SA Government LogoState Library of South Australia logoDownstream, the River Murray in South Australia
SA Memory. South Australia past and present, for the future




Irrigation and Exploitation: Piping the water away

World War Two hastened the need for industrial development and the post-war period emphasised Australia's need to adopt newer methods to achieve growth. As South Australia developed and the population increased, reliable water supplies became a major concern. The available sites for reservoirs holding surface run-off had already been exploited and it became clear that the River Murray would be the most significant means to increase water supply to settled areas for the future.

Under the impetus of Sir Thomas Playford, the new industrial town of Whyalla was one of the first areas to receive water piped from the Murray when the Morgan-Whyalla pipeline was completed in 1944. The water allowed for increased primary production in the region and enabled Broken Hill Proprietary to expand steelmaking and shipbuilding in Whyalla. This pipeline was duplicated in the early 1960s to meet increasing demand.

It soon became apparent that Whyalla might compete with Adelaide's potential for industrial development and planners realised the need to address Adelaide's water requirements.

Construction began on the Mannum-Adelaide Pipeline in 1951 and by 1954 the line was supplying water to Adelaide.

Since then three other pipelines have been constructed to supply water around South Australia. The Swan Reach to Stockwell pipeline, which services the lower north and Yorke Peninsula, and the Tailem Bend to Keith pipeline, servicing townships and farms in the Coonalpyn Downs area, were built in the late 1960s. The pipeline from Murray Bridge to the Onkaparinga River near Hahndorf was constructed between 1967 and 1973.

These pipelines have become vital to agriculture, industry and households throughout South Australia and in dry years can supply up to 85 per cent of the state's urban water needs. Other areas of the state rely on bore water from underground basins, or natural springs.

The questionable flavour and odour of Adelaide's water has attracted criticism and has resulted in the installation of filtration plants. The quality is affected by problems such as low flows and salinity which are in part the result of taking too much water from the river upstream. Fears of a dwindling supply have generated the need for government intervention in the form of unprecedented water restrictions that control the times and delivery methods of mains water. In October 2003 SA Water announced that the water restrictions implemented in July 2003 would become Permanent Water Conservation Measures for South Australia. The terms of the restrictions can be viewed at the SA Water website [See: Environment: Water Restrictions & Permanent Measures].

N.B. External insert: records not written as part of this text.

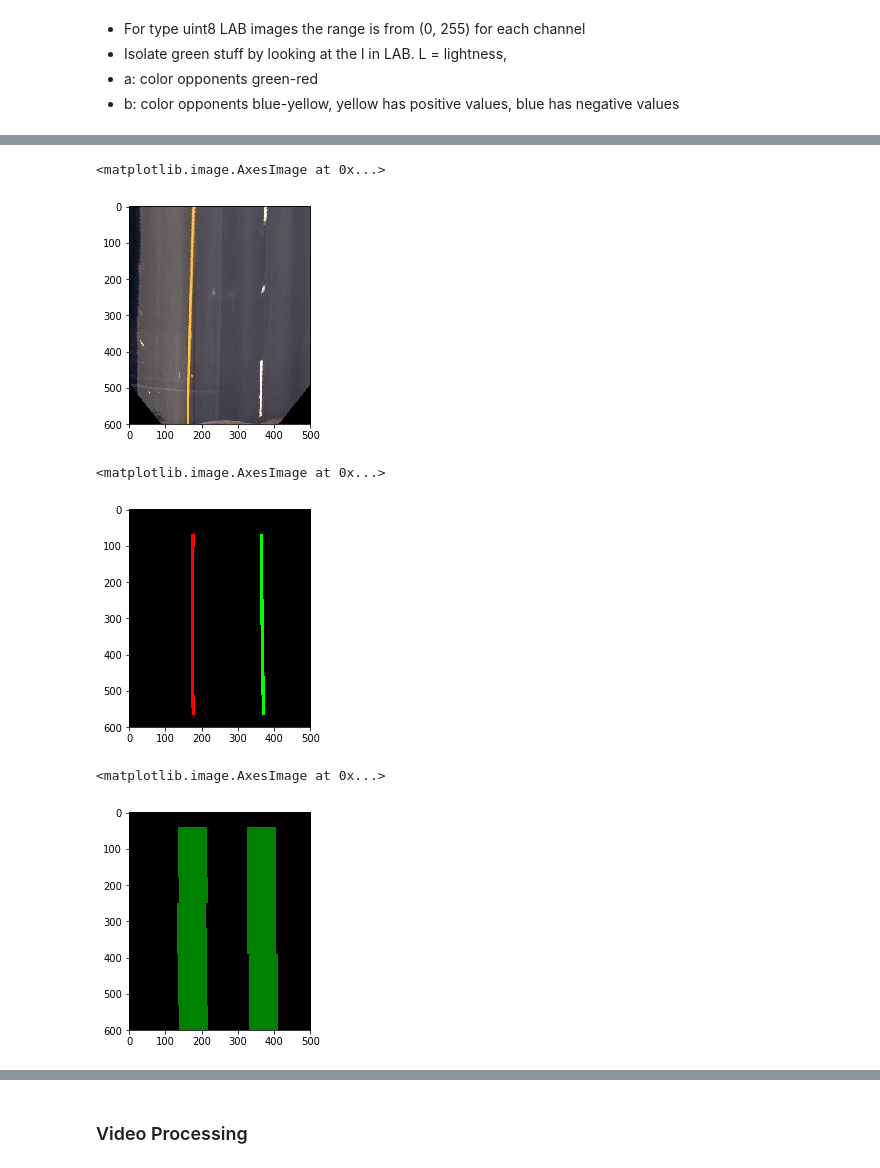
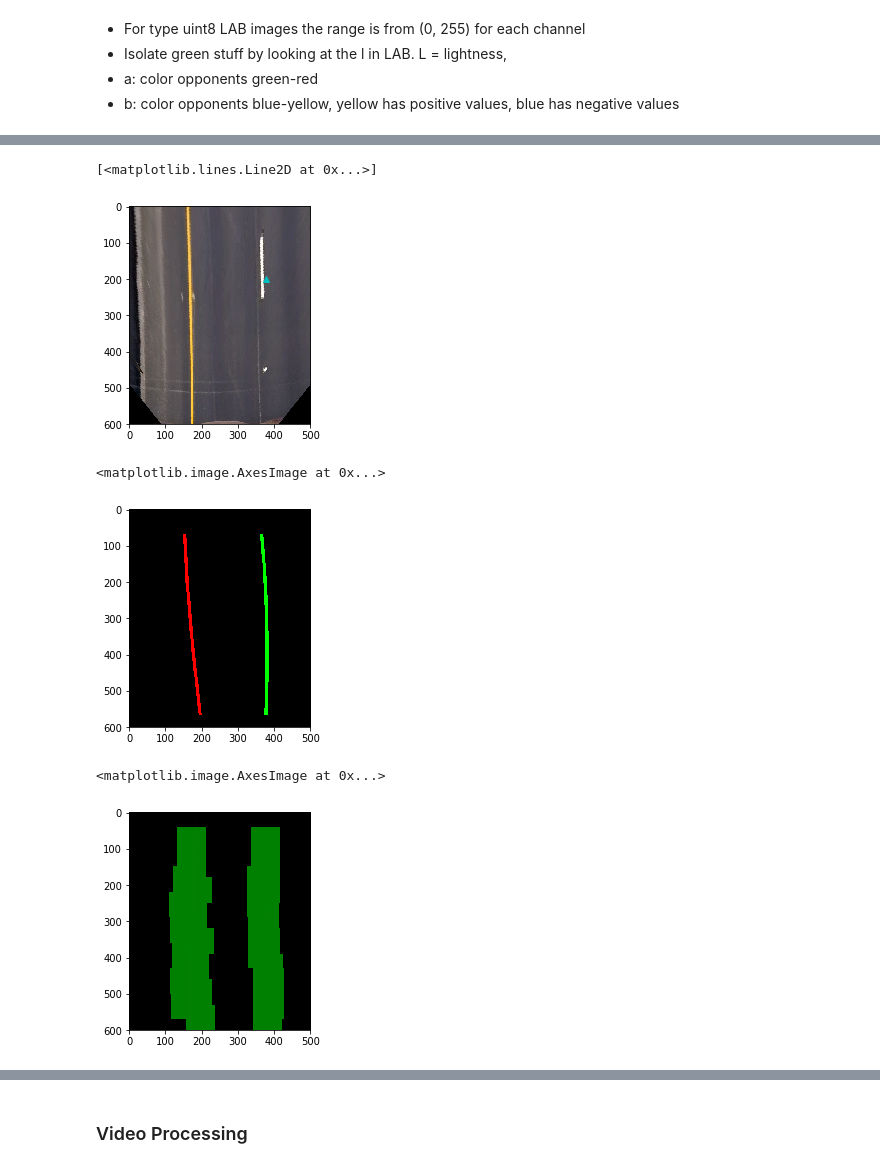
Before and after one commit to JonathanCMitchell/Advanced-Lane-Line-Detection, a Jupyter notebook: LaneLines-good.ipynb, the cells around one changed output, grey strips where cells are left out. Cells and saved outputs as stored; diff of their text form; code cells hidden in the pictures.

Commit message:
[refactor] - refactors line thresholding

```diff
--- a/LaneLines-good.ipynb
+++ b/LaneLines-good.ipynb
@@ -398,8 +432,8 @@ def draw_lines_weighted(left_points, right_points, mask):
 laneFinder = LaneFinder(settings.ORIGINAL_SIZE, settings.UNWARPED_SIZE, camera_matrix, dist_coeffs,
                         M, x_pixels_per_meter, y_pixels_per_meter)
 # %%
-im = mpimg.imread(test_images[5])
-# processed_img = laneFinder.process_image(im)
-# plt.imshow(processed_img)
-road_lines, weighted, mask = laneFinder.find_lane(im)
+im = mpimg.imread(test_images[2])
+processed_img = laneFinder.find_lane(im)
+plt.imshow(processed_img)
+# road_lines, weighted, mask = laneFinder.find_lane(im)
 # %% [output]
@@ -418,19 +448,20 @@ right_recent_centers_averaged:  [370, 369, 369, 365, 365, 365, 364, 364]
 # %%
 warped = laneFinder.warp(im)
 plt.imshow(warped)
+plt.plot(376, 200, 'c^')
 # %% [output]
-<matplotlib.image.AxesImage at 0x...>
+[<matplotlib.lines.Line2D at 0x...>]
-[figure, old version]
+[figure, new version]
 # %%
 plt.imshow(road_lines)
 # %% [output]
 <matplotlib.image.AxesImage at 0x...>
-[figure, old version]
+[figure, new version]
 # %%
 plt.imshow(weighted)
 # %% [output]
 <matplotlib.image.AxesImage at 0x...>
-[figure, old version]
+[figure, new version]
 # %%
 plt.imshow(mask)
 # %% [output]
```
Also changed, not shown: parts of 5 cells of this notebook, 3 other files.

Building the new pump house for Mannum-Adelaide pipelin
View item details
Add To My SA Memory
Interview with Don Blackmore
View item details
Add To My SA Memory
Irrigation pipes being carried by train
View item details
Add To My SA Memory
Laying water pipe in Mallee country
View item details
Add To My SA Memory
Mannum pipeline
View item details
Add To My SA Memory
Mannum-Adelaide pipeline [film]
View item details
Add To My SA Memory
Men laying pipe from the Murray River
View item details
Add To My SA Memory
Pipeline construction, Morgan
View item details
Add To My SA Memory
The cities and towns serviced by River Murray water
View item details
Add To My SA Memory

Items 1 - 9 of 9


Navigation

Home

About SA Memory

Explore SA Memory

SA Memory Themes

Search

My SA Memory

Learning

What's on

Contributors